… to cough, sneeze, and be bedridden for a week. Yes, it’s flu season again- make sure your hand sanitizers are fully stocked in the library! For the past week I’ve been fighting off the relentless flu bug, and it got me thinking that a health-related post was just what the doctor ordered 😉
So, what do you do when a patron requires information on their own health concern? Here are a few tips and resources:
- First of all never, ever offer health advice. That’s a big no-no. I would assume that’s a given, but you never know…
- Be very sensitive when probing for more information. I know you need information to conduct a proper reference interview, but too much questioning may scare the patron off.
- It’s a good idea to have a list of local walk-in clinics and hospitals handy.
- When looking for reliable health information online, check that the page is HONcode Certified. The Health on the Net Foundation created the HON Code of Conduct for medical and health websites. Certified websites are guaranteed to be authoritative, complementary (not intended to replace medical treatment/advice), justifiable, and transparent (author of website is easy to contact.) In addition, these websites respect the privacy of viewers, properly cite the source of published information, disclose financial sources, and clearly distinguish advertising from editorial content.
- Medline Plus is a great resource, produced by the National Library of Medicine. Their medical dictionary can come in handy when a patron is unfamiliar with a medical term.
- PubMed Central if you need more scholarly (less consumer health) information
- HealthLink BC and Public Health Agency of Canada Health Promotion for my fellow Canadians
- Mental health issue? Direct your patron to the National Institute of Mental Health website, or even better, my own LibGuide 😉
… and aren’t books just the best presents of all 😛
Here are some resources if you’re choosing a book as a gift this Christmas:
- Publisher’s Weekly Best Books of 2012
- School Library Journal’s Best Books 2012 (for kids and young adults)

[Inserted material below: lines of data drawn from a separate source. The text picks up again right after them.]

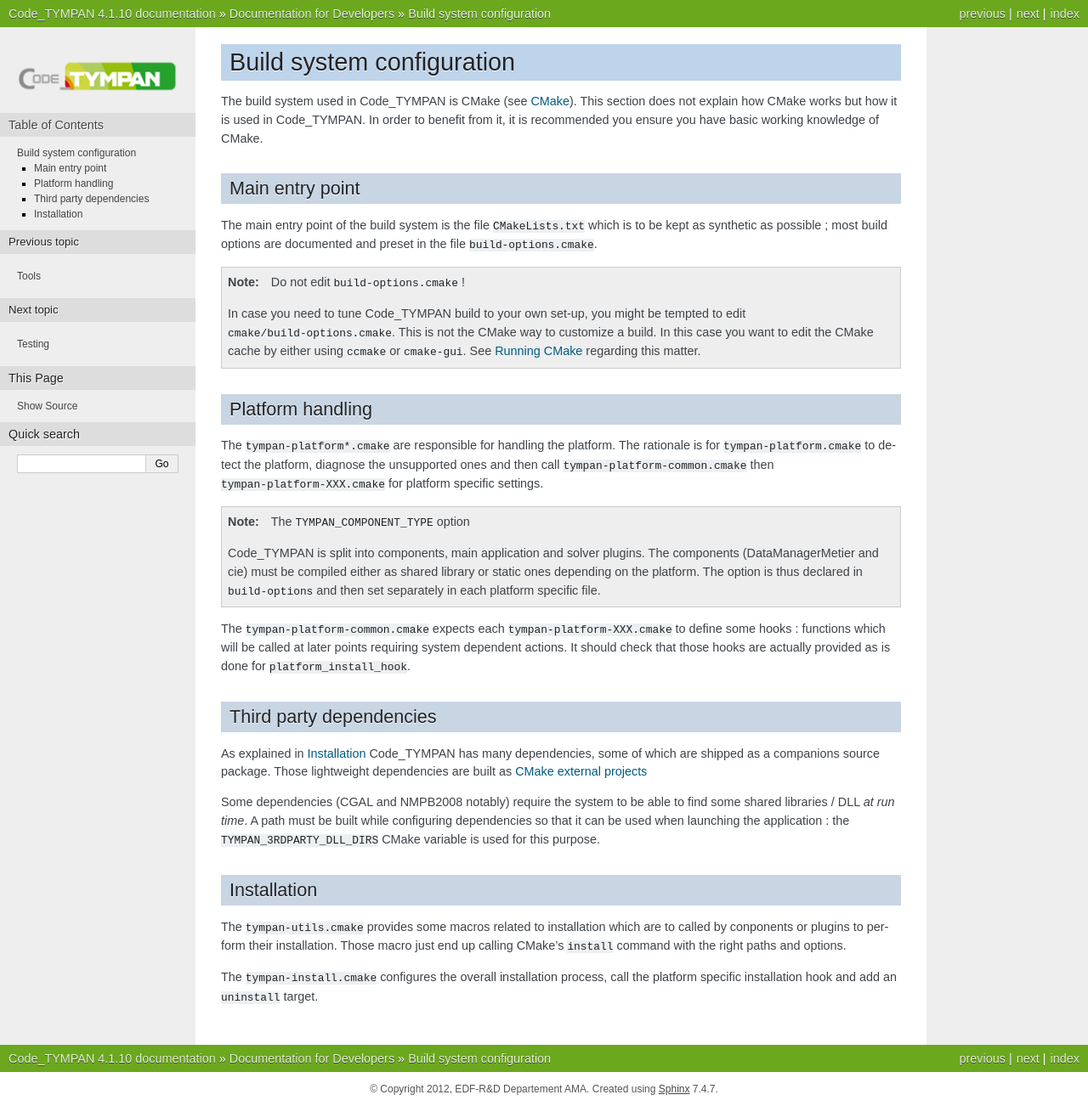
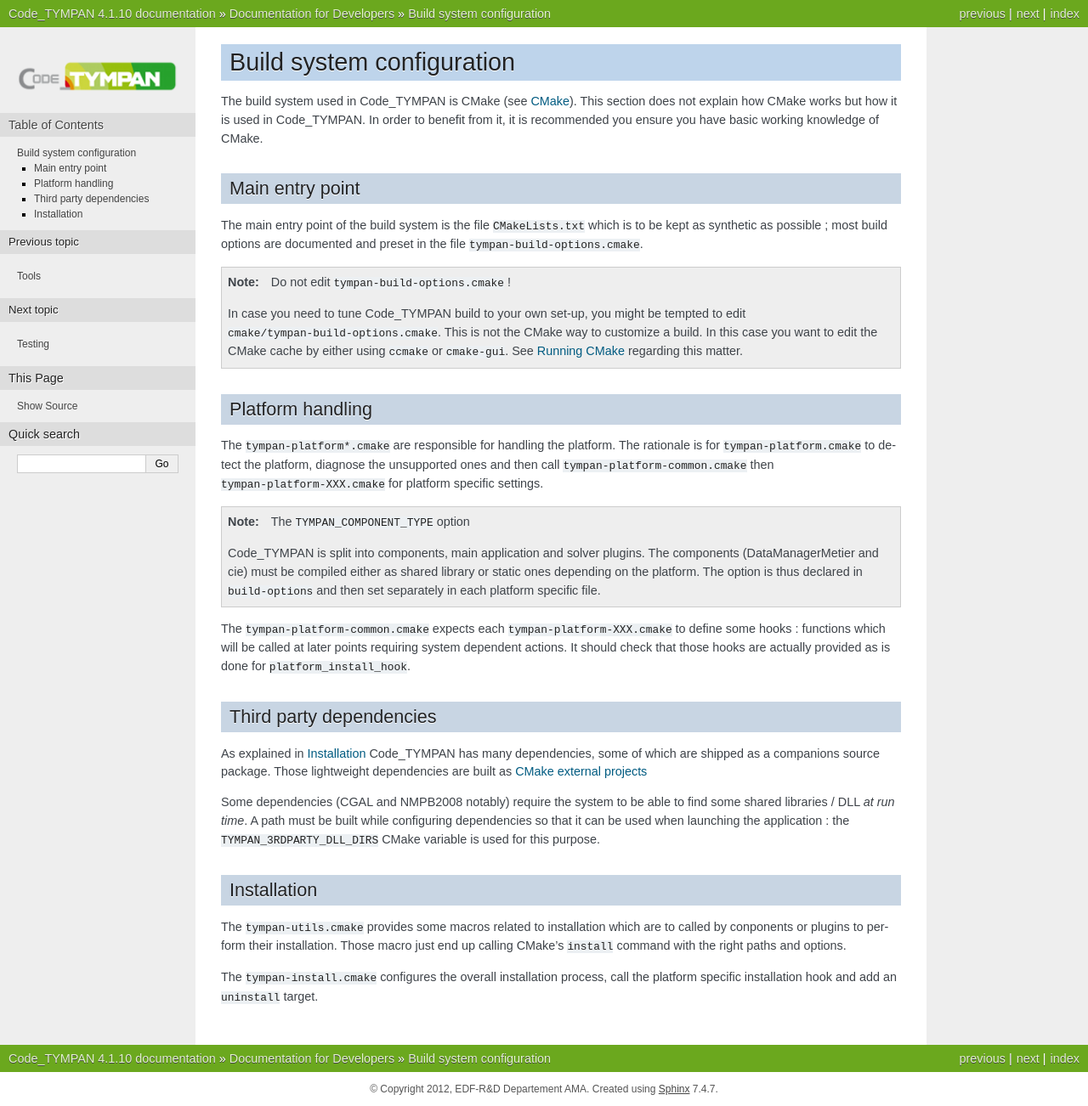
Before and after one commit to Jiunixo/test_mig2, a Sphinx documentation site: the page built from doc/developer/building.rst, in a window 1280 px wide. Shown: the whole page at 85% size. Built offline with Sphinx 7.4.7, drawn with Linux system fonts in a browser that asks for light colours.

Commit message:
[cmake, doc] Rename files for better consistency
related to #1571184

```diff
--- a/CMakeLists.txt
+++ b/CMakeLists.txt
@@ -9,12 +9,12 @@
 set(${PROJECT_NAME}_VERSION_PATCH 14)
 
 # This file specifies several build options
-include(build-options NO_POLICY_SCOPE)
+include(tympan-build-options NO_POLICY_SCOPE)
 # Detect and handle the platform
 include(tympan-platform)
 include(tympan-utils)
 # This file configures the dependencies of Code_TYMPAN
-include(tympan-dependencies)
+include(tympan-deps)
 
 include_directories(${CMAKE_SOURCE_DIR})
 include_directories(${CMAKE_BINARY_DIR})
--- a/doc/developer/building.rst
+++ b/doc/developer/building.rst
@@ -14,12 +14,12 @@
 
 The main entry point of the build system is the file :file:`CMakeLists.txt`
 which is to be kept as synthetic as possible ; most build options are
-documented and preset in the file :file:`build-options.cmake`.
+documented and preset in the file :file:`tympan-build-options.cmake`.
 
-.. note:: Do not edit :file:`build-options.cmake` !
+.. note:: Do not edit :file:`tympan-build-options.cmake` !
 
   In case you need to tune Code_TYMPAN build to your own set-up, you
-  might be tempted to edit :file:`cmake/build-options.cmake`. This is
+  might be tempted to edit :file:`cmake/tympan-build-options.cmake`. This is
   not the CMake way to customize a build. In this case you want to
   edit the CMake cache by either using ``ccmake`` or
   ``cmake-gui``. See `Running CMake`__ regarding this matter.
```
Also changed, not shown: 4 other files.
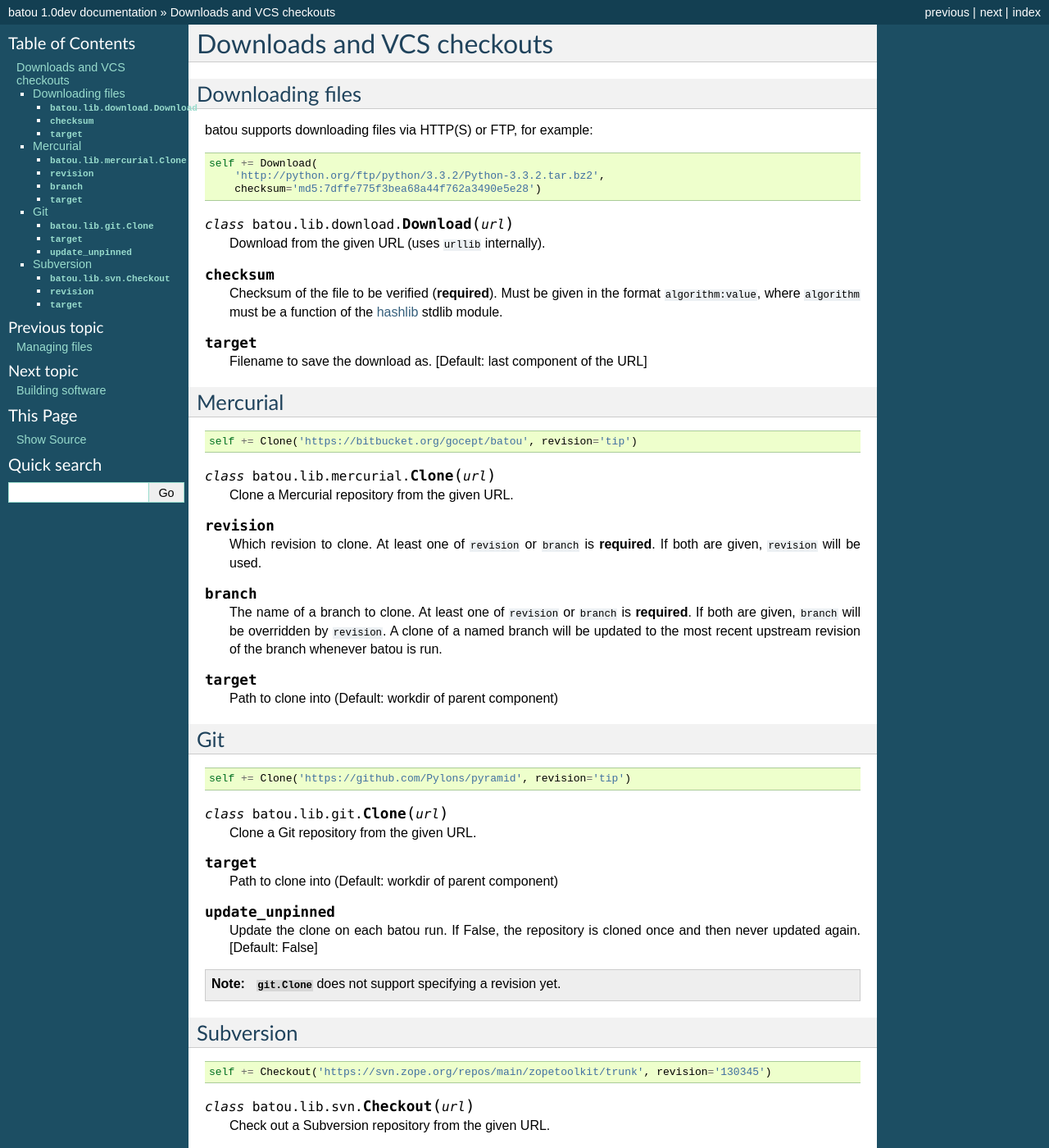
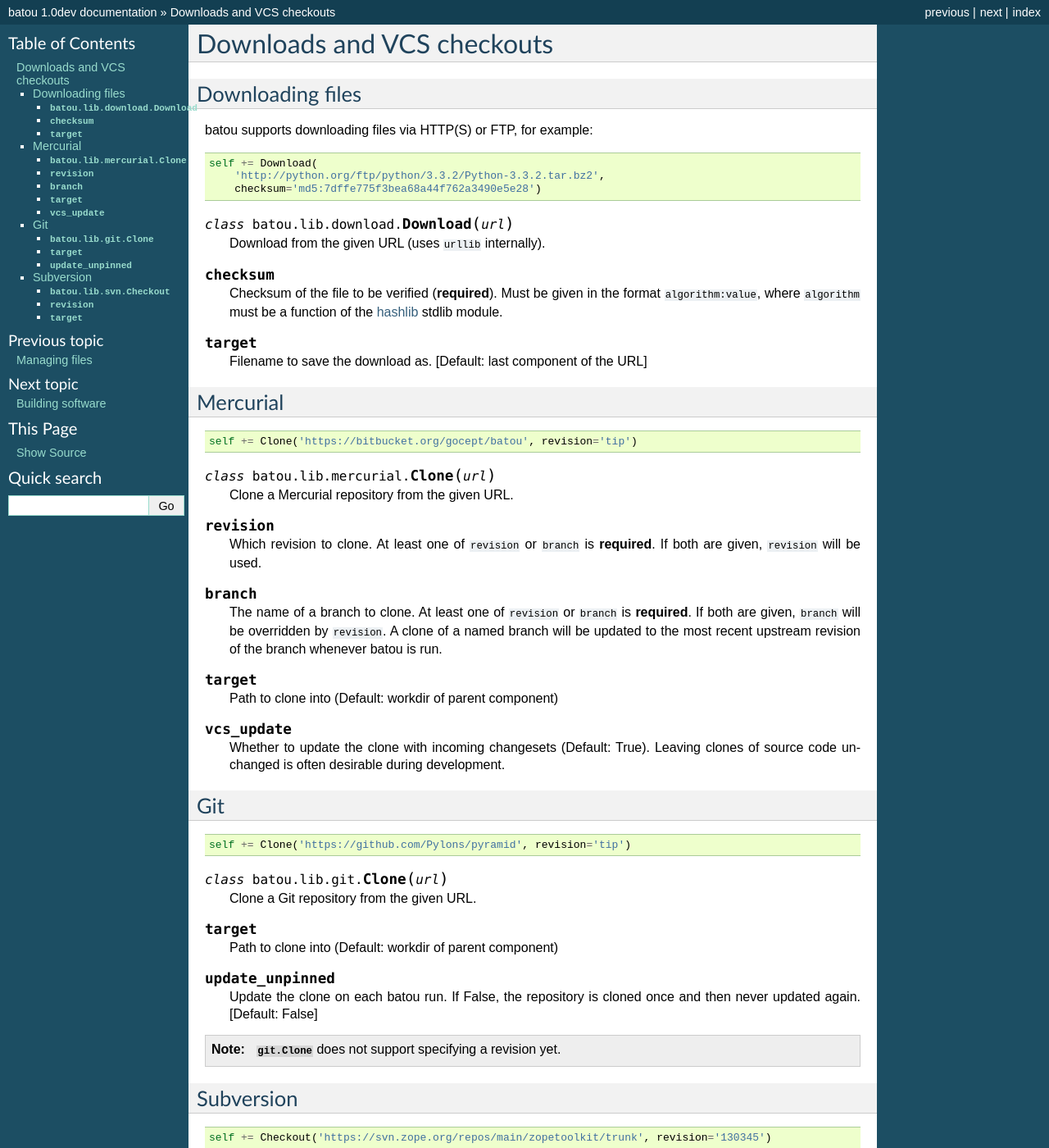
Before and after one commit to flyingcircusio/batou, a Sphinx documentation site: the page built from doc/source/download.txt, in a window 1280 px wide and 1400 px high. Shown: the whole window at 82% size. Built offline with Sphinx 7.4.7, drawn with Linux system fonts in a browser that asks for light colours.

Commit message:
Mercurial clone: added an option to avoid updating existing clones.
This is often desirable during development.

```diff
--- a/CHANGES.txt
+++ b/CHANGES.txt
@@ -7,6 +7,9 @@ Changelog
 
 - Mercurial clone: refuse to update if there are uncommitted changes or
   outgoing changesets.
+
+- Mercurial clone: added an option to avoid updating existing clones, which is
+  often desirable during development.
 
 
 1.0b16 (2013-11-29)
--- a/doc/source/download.txt
+++ b/doc/source/download.txt
@@ -59,6 +59,12 @@ Mercurial
 
     Path to clone into (Default: workdir of parent component)
 
+.. py:attribute:: vcs_update
+
+    Whether to update the clone with incoming changesets (Default: True).
+    Leaving clones of source code unchanged is often desirable during
+    development.
+
 
 Git
 ---
```
Also changed, not shown: 2 other files.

- Giller Prize winner
- BC Book Prizes
- Governor General’s Literary Awards
- Amazon’s Best Sellers
- New York Times Best Sellers
And of course, my top five books of 2012:
- Room by Emma Donoghue
- Enduring Love by Ian McEwan
- The Hunger Games by Suzanne Collins
- We Need to Talk About Kevin by Lionel Shriver
- The Hypnotist’s Love Story by Liane Moriarty